:: Activity ::
An exact copy of every entry is required, minus the pictures.

(Revision comparison data)
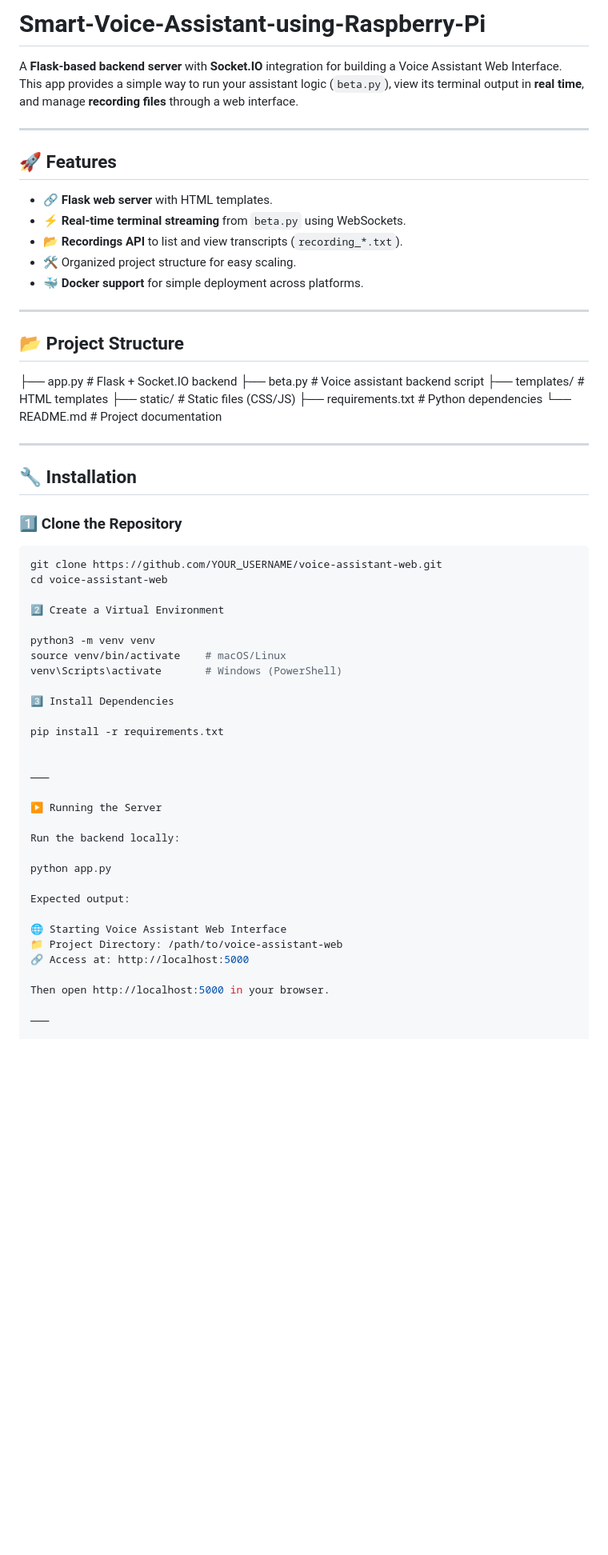
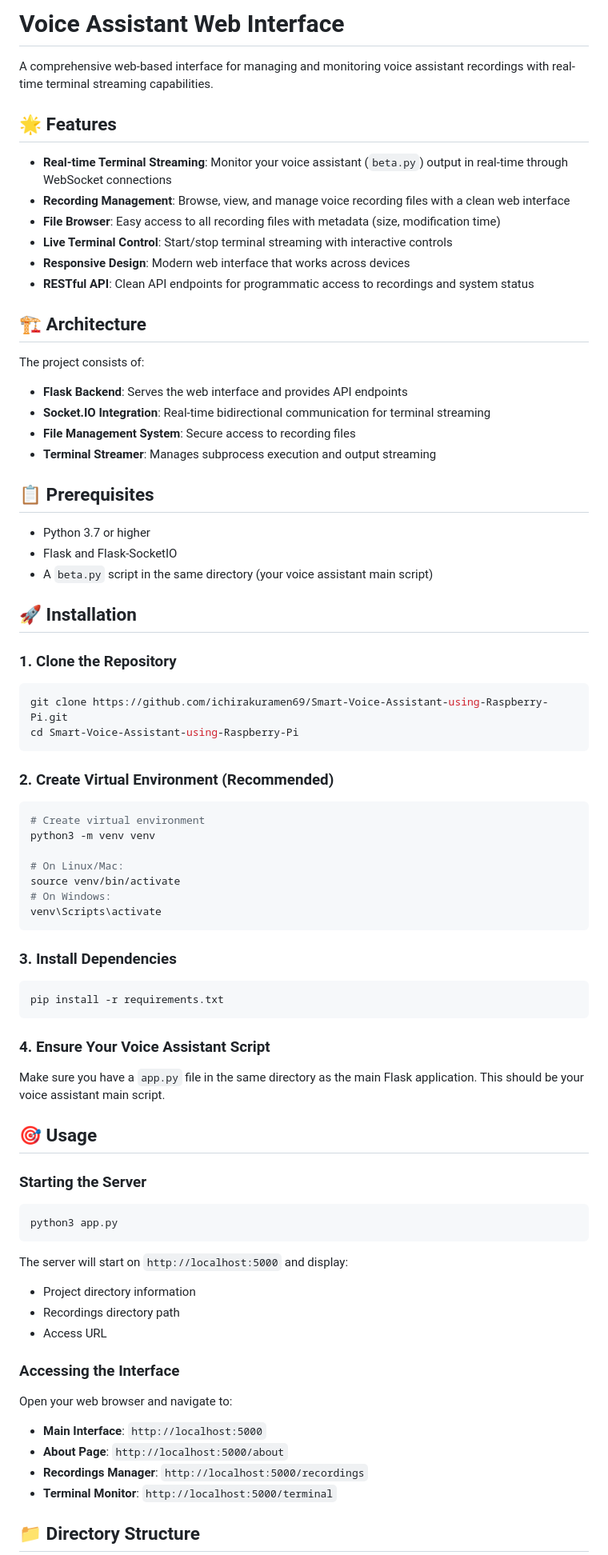
Before and after one commit to ichirakuramen69/Smart-Voice-Assistant-using-Raspberry-Pi, a Markdown page: README.md, the part around the change printed below. Shown: that part at 80% size. Drawn GitHub-style; blank space fills up the shorter version.

````diff
--- a/README.md
+++ b/README.md
@@ -1,63 +1,81 @@
-# Smart-Voice-Assistant-using-Raspberry-Pi
+# Voice Assistant Web Interface
 
-A **Flask-based backend server** with **Socket.IO** integration for building a Voice Assistant Web Interface.
-This app provides a simple way to run your assistant logic (`beta.py`), view its terminal output in **real time**, and manage **recording files** through a web interface.
+A comprehensive web-based interface for managing and monitoring voice assistant recordings with real-time terminal streaming capabilities.
 
----
+## 🌟 Features
 
-## 🚀 Features
-- 🔗 **Flask web server** with HTML templates.
-- ⚡ **Real-time terminal streaming** from `beta.py` using WebSockets.
-- 📂 **Recordings API** to list and view transcripts (`recording_*.txt`).
-- 🛠️ Organized project structure for easy scaling.
-- 🐳 **Docker support** for simple deployment across platforms.
+- **Real-time Terminal Streaming**: Monitor your voice assistant (`beta.py`) output in real-time through WebSocket connections
+- **Recording Management**: Browse, view, and manage voice recording files with a clean web interface
+- **File Browser**: Easy access to all recording files with metadata (size, modification time)
+- **Live Terminal Control**: Start/stop terminal streaming with interactive controls
+- **Responsive Design**: Modern web interface that works across devices
+- **RESTful API**: Clean API endpoints for programmatic access to recordings and system status
 
----
+## 🏗️ Architecture
 
-## 📂 Project Structure
+The project consists of:
+- **Flask Backend**: Serves the web interface and provides API endpoints
+- **Socket.IO Integration**: Real-time bidirectional communication for terminal streaming
+- **File Management System**: Secure access to recording files
+- **Terminal Streamer**: Manages subprocess execution and output streaming
 
-├── app.py                 # Flask + Socket.IO backend
-├── beta.py                # Voice assistant backend script
-├── templates/             # HTML templates
-├── static/                # Static files (CSS/JS)
-├── requirements.txt       # Python dependencies
-└── README.md              # Project documentation
+## 📋 Prerequisites
 
----
+- Python 3.7 or higher
+- Flask and Flask-SocketIO
+- A `beta.py` script in the same directory (your voice assistant main script)
 
-## 🔧 Installation
+## 🚀 Installation
 
-### 1️⃣ Clone the Repository
+### 1. Clone the Repository
+
 ```bash
-git clone https://github.com/YOUR_USERNAME/voice-assistant-web.git
-cd voice-assistant-web
+git clone https://github.com/ichirakuramen69/Smart-Voice-Assistant-using-Raspberry-Pi.git
+cd Smart-Voice-Assistant-using-Raspberry-Pi
+```
 
-2️⃣ Create a Virtual Environment
+### 2. Create Virtual Environment (Recommended)
 
+```bash
+# Create virtual environment
 python3 -m venv venv
-source venv/bin/activate    # macOS/Linux
-venv\Scripts\activate       # Windows (PowerShell)
 
-3️⃣ Install Dependencies
+# On Linux/Mac:
+source venv/bin/activate
+# On Windows:
+venv\Scripts\activate
+```
 
+### 3. Install Dependencies
+
+```bash
 pip install -r requirements.txt
+```
 
+### 4. Ensure Your Voice Assistant Script
 
-⸻
+Make sure you have a `app.py` file in the same directory as the main Flask application. This should be your voice assistant main script.
 
-▶️ Running the Server
+## 🎯 Usage
 
-Run the backend locally:
+### Starting the Server
 
-python app.py
+```bash
+python3 app.py
+```
 
-Expected output:
+The server will start on `http://localhost:5000` and display:
+- Project directory information
+- Recordings directory path
+- Access URL
 
-🌐 Starting Voice Assistant Web Interface
-📁 Project Directory: /path/to/voice-assistant-web
-🔗 Access at: http://localhost:5000
+### Accessing the Interface
 
-Then open http://localhost:5000 in your browser.
+Open your web browser and navigate to:
+- **Main Interface**: `http://localhost:5000`
+- **About Page**: `http://localhost:5000/about`
+- **Recordings Manager**: `http://localhost:5000/recordings`
+- **Terminal Monitor**: `http://localhost:5000/terminal`
 
-⸻
+## 📁 Directory Structure
 
````
Also changed, not shown: other parts of README.md (+22 -85 lines).
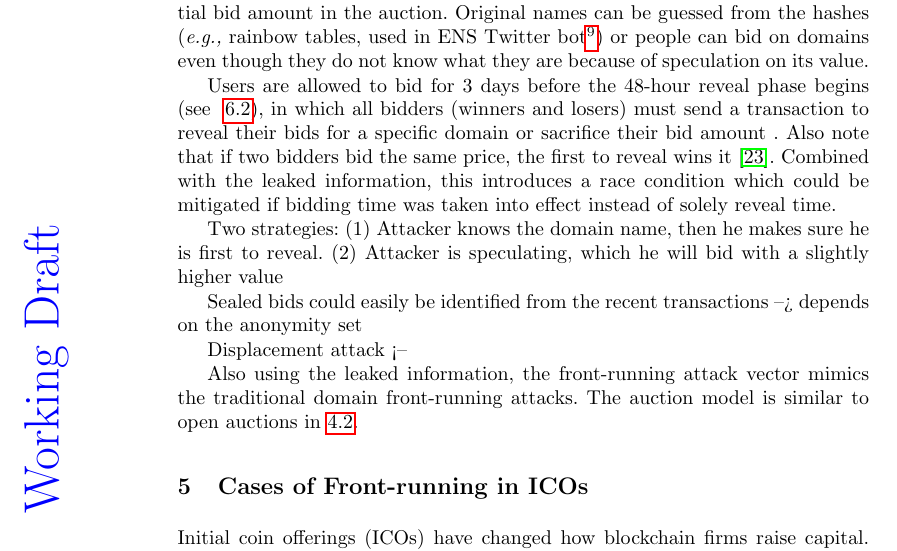
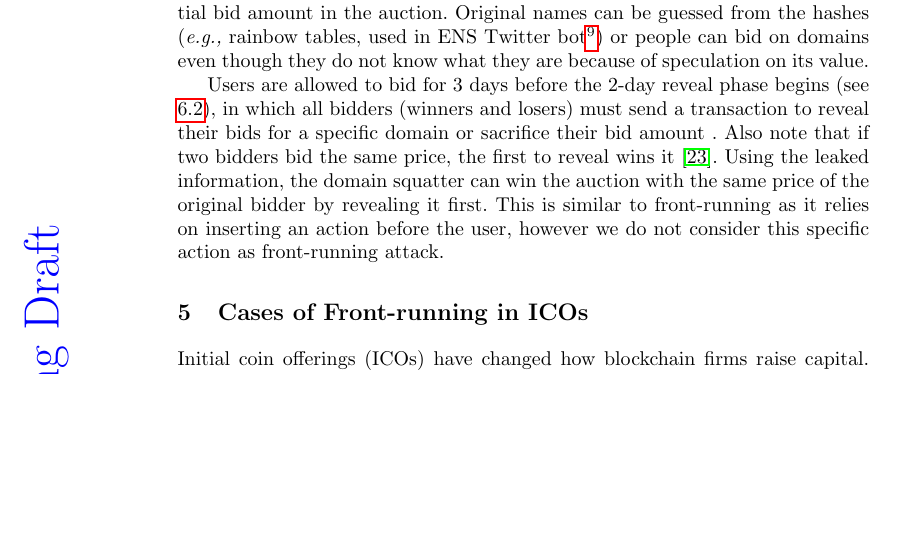
Before and after one commit to MadibaGroup/2018-Dolunay, a LaTeX paper (frontrunning/Latex/main.tex, which reads frontrunning/Latex/sections/paper.tex): part of page 9 of 21, cut so that both start at the same text, the shorter picture padded with empty space. Compiled offline with pdfLaTeX.

Commit message:
[frontrunning] ENS stuff

```diff
--- a/frontrunning/Latex/sections/paper.tex
+++ b/frontrunning/Latex/sections/paper.tex
@@ -154,17 +154,8 @@ We classify this in the unique category of a suppression attack in our taxonomy
 
 The final category in Table~\ref{tab:top25DApps} is name services, which are primarily aimed at disintermediating central parties involved in web domain registration (\eg ICAAN and registrars) and resolution (\eg DNS). For simple name services (such as some academic work like Ghazal~\cite{moosavighazal}), domains purchases are transactions and front-runners can displace other users attempting to register domains. This parallels front-running attacks seen in regular (non-blockchain) domain registration~\cite{sac022en33:online}. \textsf{Ethereum Name Service (ENS)}~\cite{ensEIP} is the most active naming service on Ethereum. Instead of allowing new \texttt{.eth} domain names to be purchased directly, they are put up for a sealed bid auction which seals the domain name in a bid, but not the bid amount. Most implementations use the more user friendly but less confidential method for starting and bidding on a domain name: \texttt{startAuctionsAndBid()}. This method leaks the hash of the domain and the initial bid amount in the auction. Original names can be guessed from the hashes (\eg rainbow tables, used in ENS Twitter bot\footnote{\url{https://twitter.com/ensbot}}) or people can bid on domains even though they do not know what they are because of speculation on its value.
 
-Users are allowed to bid for 3 days before the 48-hour reveal phase begins (see ~\ref{sec:comm}), in which all bidders (winners and losers) must send a transaction to reveal their bids for a specific domain or sacrifice their bid amount . Also note that if two bidders bid the same price, the first to reveal wins it~\cite{ENSHandlingFrontRunningDiscussion}. Combined with the leaked information, this introduces a race condition which could be mitigated if bidding time was taken into effect instead of solely reveal time.
+Users are allowed to bid for 3 days before the 2-day reveal phase begins (see ~\ref{sec:comm}), in which all bidders (winners and losers) must send a transaction to reveal their bids for a specific domain or sacrifice their bid amount . Also note that if two bidders bid the same price, the first to reveal wins it~\cite{ENSHandlingFrontRunningDiscussion}. Using the leaked information, the domain squatter can win the auction with the same price of the original bidder by revealing it first. This is similar to front-running as it relies on inserting an action before the user, however we do not consider this specific action as front-running attack.
 
-Two strategies: (1) Attacker knows the domain name, then he makes sure he is first to reveal. (2) Attacker is speculating, which he will bid with a slightly higher value %so he waits to see other reveal, then insert myself with the information from the other reveal. (3) If my amount is bigger, I see other reveal and then reveal.
-
-Sealed bids could easily be identified from the recent transactions --> depends on the anonymity set
-
-Displacement attack <--
-
-%A front-runner using the leaked information can bid with the same amount and reveal prior to the original bidder to win the auction.
-
-Also using the leaked information, the front-running attack vector mimics the traditional domain front-running attacks. The auction model is similar to open auctions in \ref{sec:cryptogames}.
 
 %% = = = = = = = = = = = = = = = = = = = = = = = = = = %
 % = = = ICOs
```
Also changed, not shown: frontrunning/Latex/main.pdf, frontrunning/Latex/sections/paper.tex (3 more changed lines).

:: Output of the task ::
Before and after one commit to ichirakuramen69/Smart-Voice-Assistant-using-Raspberry-Pi, a Markdown page: README.md, the part around the change printed below. Shown: that part at 80% size. Drawn GitHub-style; blank space fills up the shorter version.

````diff
--- a/README.md
+++ b/README.md
@@ -1,63 +1,81 @@
-# Smart-Voice-Assistant-using-Raspberry-Pi
+# Voice Assistant Web Interface
 
-A **Flask-based backend server** with **Socket.IO** integration for building a Voice Assistant Web Interface.
-This app provides a simple way to run your assistant logic (`beta.py`), view its terminal output in **real time**, and manage **recording files** through a web interface.
+A comprehensive web-based interface for managing and monitoring voice assistant recordings with real-time terminal streaming capabilities.
 
----
+## 🌟 Features
 
-## 🚀 Features
-- 🔗 **Flask web server** with HTML templates.
-- ⚡ **Real-time terminal streaming** from `beta.py` using WebSockets.
-- 📂 **Recordings API** to list and view transcripts (`recording_*.txt`).
-- 🛠️ Organized project structure for easy scaling.
-- 🐳 **Docker support** for simple deployment across platforms.
+- **Real-time Terminal Streaming**: Monitor your voice assistant (`beta.py`) output in real-time through WebSocket connections
+- **Recording Management**: Browse, view, and manage voice recording files with a clean web interface
+- **File Browser**: Easy access to all recording files with metadata (size, modification time)
+- **Live Terminal Control**: Start/stop terminal streaming with interactive controls
+- **Responsive Design**: Modern web interface that works across devices
+- **RESTful API**: Clean API endpoints for programmatic access to recordings and system status
 
----
+## 🏗️ Architecture
 
-## 📂 Project Structure
+The project consists of:
+- **Flask Backend**: Serves the web interface and provides API endpoints
+- **Socket.IO Integration**: Real-time bidirectional communication for terminal streaming
+- **File Management System**: Secure access to recording files
+- **Terminal Streamer**: Manages subprocess execution and output streaming
 
-├── app.py                 # Flask + Socket.IO backend
-├── beta.py                # Voice assistant backend script
-├── templates/             # HTML templates
-├── static/                # Static files (CSS/JS)
-├── requirements.txt       # Python dependencies
-└── README.md              # Project documentation
+## 📋 Prerequisites
 
----
+- Python 3.7 or higher
+- Flask and Flask-SocketIO
+- A `beta.py` script in the same directory (your voice assistant main script)
 
-## 🔧 Installation
+## 🚀 Installation
 
-### 1️⃣ Clone the Repository
+### 1. Clone the Repository
+
 ```bash
-git clone https://github.com/YOUR_USERNAME/voice-assistant-web.git
-cd voice-assistant-web
+git clone https://github.com/ichirakuramen69/Smart-Voice-Assistant-using-Raspberry-Pi.git
+cd Smart-Voice-Assistant-using-Raspberry-Pi
+```
 
-2️⃣ Create a Virtual Environment
+### 2. Create Virtual Environment (Recommended)
 
+```bash
+# Create virtual environment
 python3 -m venv venv
-source venv/bin/activate    # macOS/Linux
-venv\Scripts\activate       # Windows (PowerShell)
 
-3️⃣ Install Dependencies
+# On Linux/Mac:
+source venv/bin/activate
+# On Windows:
+venv\Scripts\activate
+```
 
+### 3. Install Dependencies
+
+```bash
 pip install -r requirements.txt
+```
 
+### 4. Ensure Your Voice Assistant Script
 
-⸻
+Make sure you have a `app.py` file in the same directory as the main Flask application. This should be your voice assistant main script.
 
-▶️ Running the Server
+## 🎯 Usage
 
-Run the backend locally:
+### Starting the Server
 
-python app.py
+```bash
+python3 app.py
+```
 
-Expected output:
+The server will start on `http://localhost:5000` and display:
+- Project directory information
+- Recordings directory path
+- Access URL
 
-🌐 Starting Voice Assistant Web Interface
-📁 Project Directory: /path/to/voice-assistant-web
-🔗 Access at: http://localhost:5000
+### Accessing the Interface
 
-Then open http://localhost:5000 in your browser.
+Open your web browser and navigate to:
+- **Main Interface**: `http://localhost:5000`
+- **About Page**: `http://localhost:5000/about`
+- **Recordings Manager**: `http://localhost:5000/recordings`
+- **Terminal Monitor**: `http://localhost:5000/terminal`
 
-⸻
+## 📁 Directory Structure
 
````
Also changed, not shown: other parts of README.md (+22 -85 lines).
Before and after one commit to MadibaGroup/2018-Dolunay, a LaTeX paper (frontrunning/Latex/main.tex, which reads frontrunning/Latex/sections/paper.tex): part of page 9 of 21, cut so that both start at the same text, the shorter picture padded with empty space. Compiled offline with pdfLaTeX.

Commit message:
[frontrunning] ENS stuff

```diff
--- a/frontrunning/Latex/sections/paper.tex
+++ b/frontrunning/Latex/sections/paper.tex
@@ -154,17 +154,8 @@ We classify this in the unique category of a suppression attack in our taxonomy
 
 The final category in Table~\ref{tab:top25DApps} is name services, which are primarily aimed at disintermediating central parties involved in web domain registration (\eg ICAAN and registrars) and resolution (\eg DNS). For simple name services (such as some academic work like Ghazal~\cite{moosavighazal}), domains purchases are transactions and front-runners can displace other users attempting to register domains. This parallels front-running attacks seen in regular (non-blockchain) domain registration~\cite{sac022en33:online}. \textsf{Ethereum Name Service (ENS)}~\cite{ensEIP} is the most active naming service on Ethereum. Instead of allowing new \texttt{.eth} domain names to be purchased directly, they are put up for a sealed bid auction which seals the domain name in a bid, but not the bid amount. Most implementations use the more user friendly but less confidential method for starting and bidding on a domain name: \texttt{startAuctionsAndBid()}. This method leaks the hash of the domain and the initial bid amount in the auction. Original names can be guessed from the hashes (\eg rainbow tables, used in ENS Twitter bot\footnote{\url{https://twitter.com/ensbot}}) or people can bid on domains even though they do not know what they are because of speculation on its value.
 
-Users are allowed to bid for 3 days before the 48-hour reveal phase begins (see ~\ref{sec:comm}), in which all bidders (winners and losers) must send a transaction to reveal their bids for a specific domain or sacrifice their bid amount . Also note that if two bidders bid the same price, the first to reveal wins it~\cite{ENSHandlingFrontRunningDiscussion}. Combined with the leaked information, this introduces a race condition which could be mitigated if bidding time was taken into effect instead of solely reveal time.
+Users are allowed to bid for 3 days before the 2-day reveal phase begins (see ~\ref{sec:comm}), in which all bidders (winners and losers) must send a transaction to reveal their bids for a specific domain or sacrifice their bid amount . Also note that if two bidders bid the same price, the first to reveal wins it~\cite{ENSHandlingFrontRunningDiscussion}. Using the leaked information, the domain squatter can win the auction with the same price of the original bidder by revealing it first. This is similar to front-running as it relies on inserting an action before the user, however we do not consider this specific action as front-running attack.
 
-Two strategies: (1) Attacker knows the domain name, then he makes sure he is first to reveal. (2) Attacker is speculating, which he will bid with a slightly higher value %so he waits to see other reveal, then insert myself with the information from the other reveal. (3) If my amount is bigger, I see other reveal and then reveal.
-
-Sealed bids could easily be identified from the recent transactions --> depends on the anonymity set
-
-Displacement attack <--
-
-%A front-runner using the leaked information can bid with the same amount and reveal prior to the original bidder to win the auction.
-
-Also using the leaked information, the front-running attack vector mimics the traditional domain front-running attacks. The auction model is similar to open auctions in \ref{sec:cryptogames}.
 
 %% = = = = = = = = = = = = = = = = = = = = = = = = = = %
 % = = = ICOs
```
Also changed, not shown: frontrunning/Latex/main.pdf, frontrunning/Latex/sections/paper.tex (3 more changed lines).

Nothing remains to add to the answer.